The larger the company, the greater the scope for employing aggressive negotiation strategies. Indeed, some companies can circumnavigate the need for negotiations - the last crisis saw many famous examples of suppliers receiving letters outlining a 10% payment cut.
The current climate is made more challenging by a market that is seeing inflation in nearly all commodities. Indeed, many procurement professionals now experiencing the boot being on the other foot, with suppliers increasingly able to dictate terms with customers fighting tighter supplies of key input goods.
As the economic situation worsens, procurement's range of options is limited. For instance, the promise of future business is a lever that may be entirely absent from the buyer's toolbox.
In such circumstances, when commercial pressure may not be enough, buyers may opt for a 'softer' approach. It would be hoped that lower contract prices may be delivered by bringing businesses closer together.
The question for suppliers would be whether it would accept a buyer's move to forge a strategic relationship when it is financially struggling, especially if there is a history of aggressive negotiation and cost-cutting.
Procurement needs to ensure that strategic relationships are forged for the right reasons. Namely: clear commercial benefits of working closely either to innovate or improve productivity by close working. A concealed attempt to secure lower costs will scarcely be credible and set unrealistic expectations in a relationship.
There may be opportunities, however, for more vertical integration within a sector that is struggling more generally. It may be an opportune moment – if there is any available capital – to consider acquiring a supplier that is experiencing financial difficulties, but can add value to the organisation.
Aside from this more extreme measure, looking beyond the cost-reduction focus which may dominate procurement's concerns may deliver savings through indirect means – productivity gains, for instance.

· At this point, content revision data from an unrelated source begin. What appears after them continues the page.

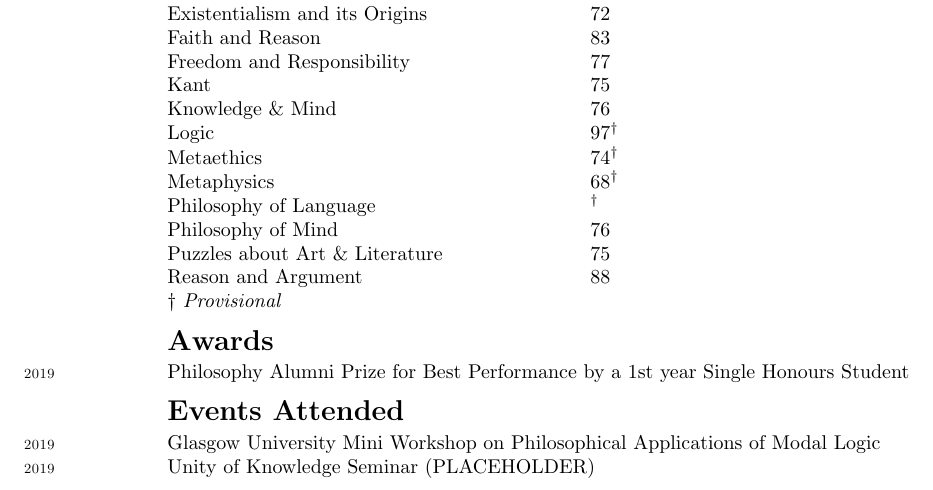
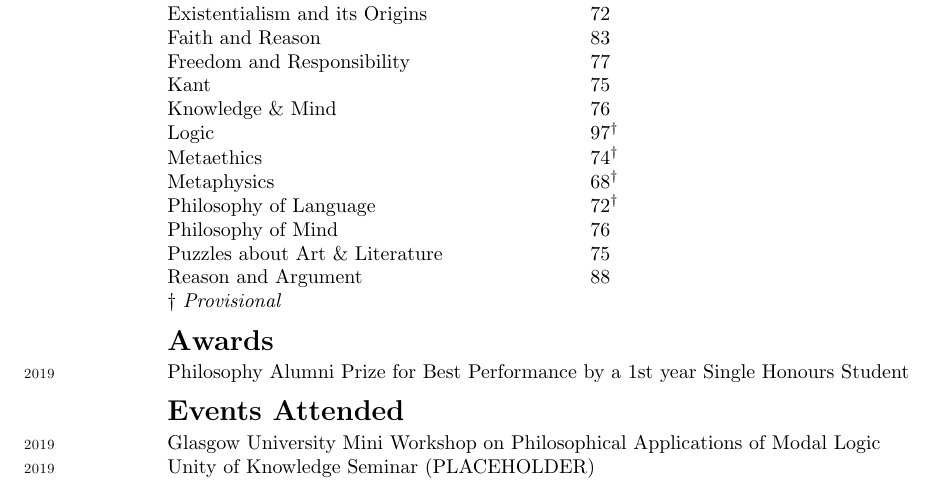
Before and after one commit to Hugo-Heagren/CV-and-website, a LaTeX CV (cv.tex): part of the page, cut so that both start at the same text. Compiled offline with pdfLaTeX.

Commit message:
ADD PHIL OF LANGUAGE MARK

```diff
--- a/cv.tex
+++ b/cv.tex
@@ -98,7 +98,7 @@
             \etem{Logic                           }{97$^\dag$}
             \etem{Metaethics                      }{74$^\dag$}
             \etem{Metaphysics                     }{68$^\dag$}
-            \etem{Philosophy of Language          }{$^\dag$}
+            \etem{Philosophy of Language          }{72$^\dag$}
             \etem{Philosophy of Mind              }{76}
             \etem{Puzzles about Art \& Literature }{75}
             \etem{Reason and Argument             }{88}
```
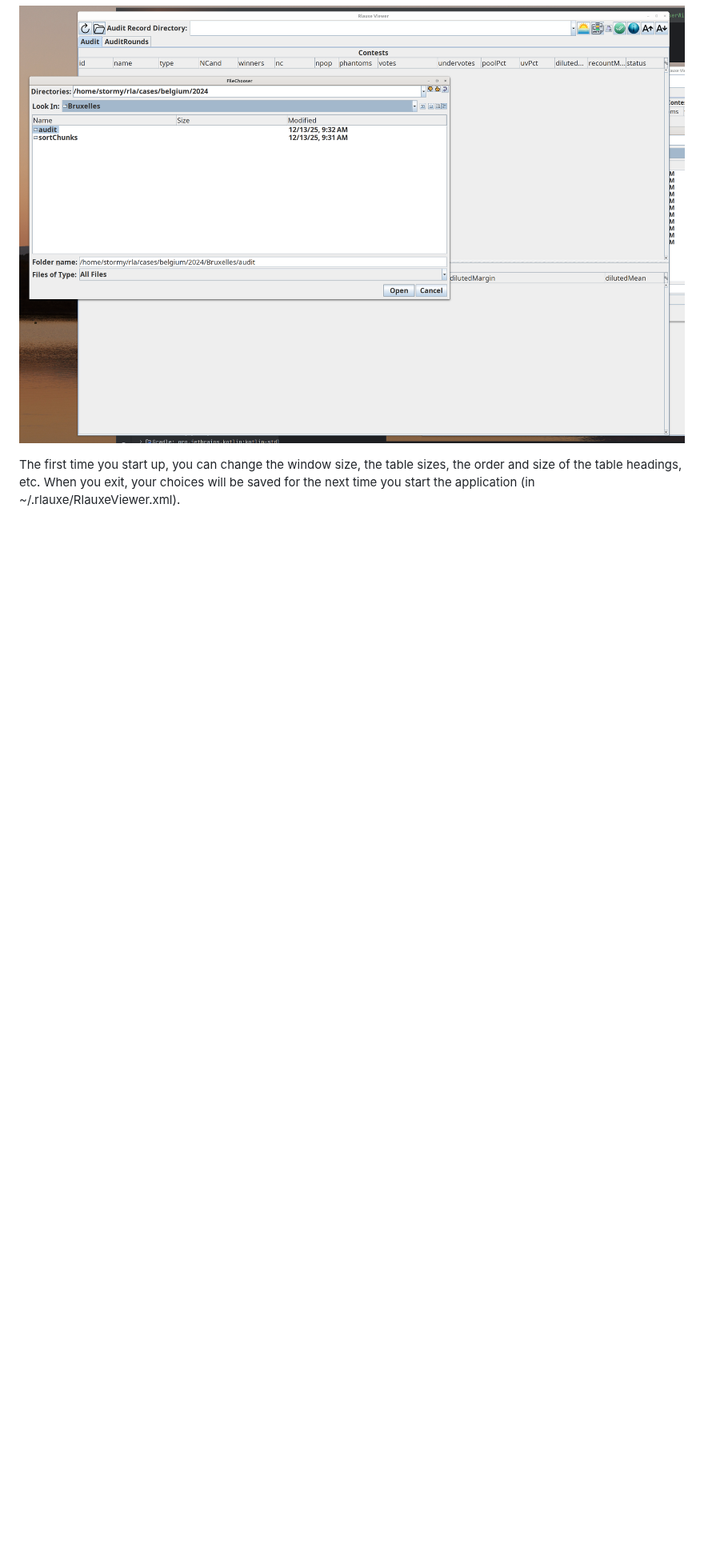
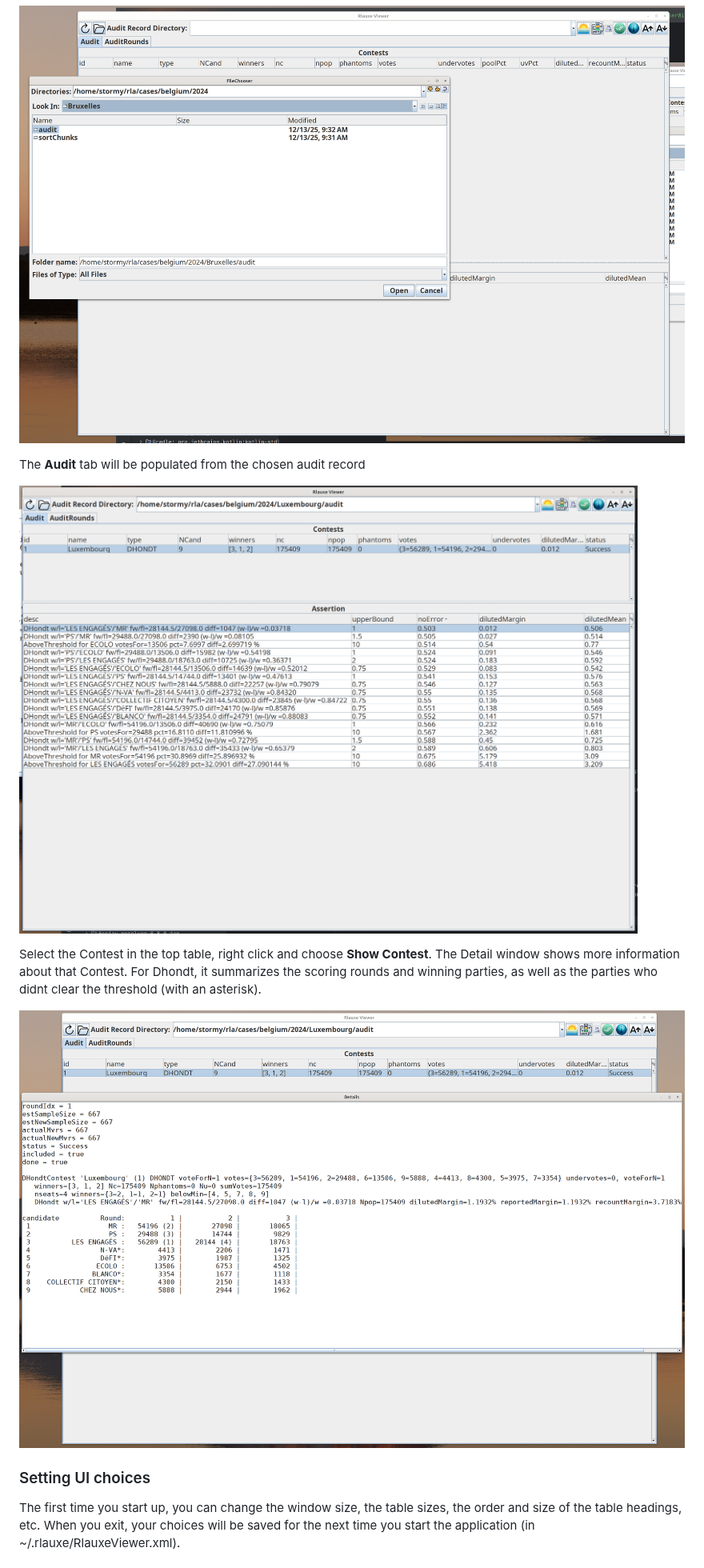
Before and after one commit to JohnLCaron/rlauxe-viewer, a Markdown page: README.md, the part around one of its changes. Shown at 80% size. GitHub-like rendering; pictures changed too: docs/images/AuditPanel.png (added), docs/images/ShowContest.png (added); blank space fills up the shorter version.

```diff
--- a/README.md
+++ b/README.md
@@ -43,5 +44,16 @@ named "audit" of the test case name).
 
 ![image](docs/images/DirectoryChooser.png)
 
+The **Audit** tab will be populated from the chosen audit record
+
+![image](docs/images/AuditPanel.png)
+
+Select the Contest in the top table, right click and choose **Show Contest**. The Detail window shows more information about that Contest.
+For Dhondt, it summarizes the scoring rounds and winning parties, as well as the parties who didnt clear the threshold (with an asterisk).
+
+![image](docs/images/ShowContest.png)
+
+### Setting UI choices
+
 The first time you start up, you can change the window size, the table sizes, the order and size of the table headings, etc.
 When you exit, your choices will be saved for the next time you start the application (in ~/.rlauxe/RlauxeViewer.xml).
```
Also changed, not shown: other parts of README.md (+50 -2 lines), docs/images/AuditConfig.png (added), docs/images/AuditDetail.png (added), docs/images/AuditRounds.png (added), docs/images/ViewerMain.png.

The main barrier to these opportunities, however, is not their presence, but the mindset. Once a company experiences financial difficulties, this filters through the entire organisation, leading procurement to a myopic focus on cost. But, can buyers over look this and still take advantage of the opportunities?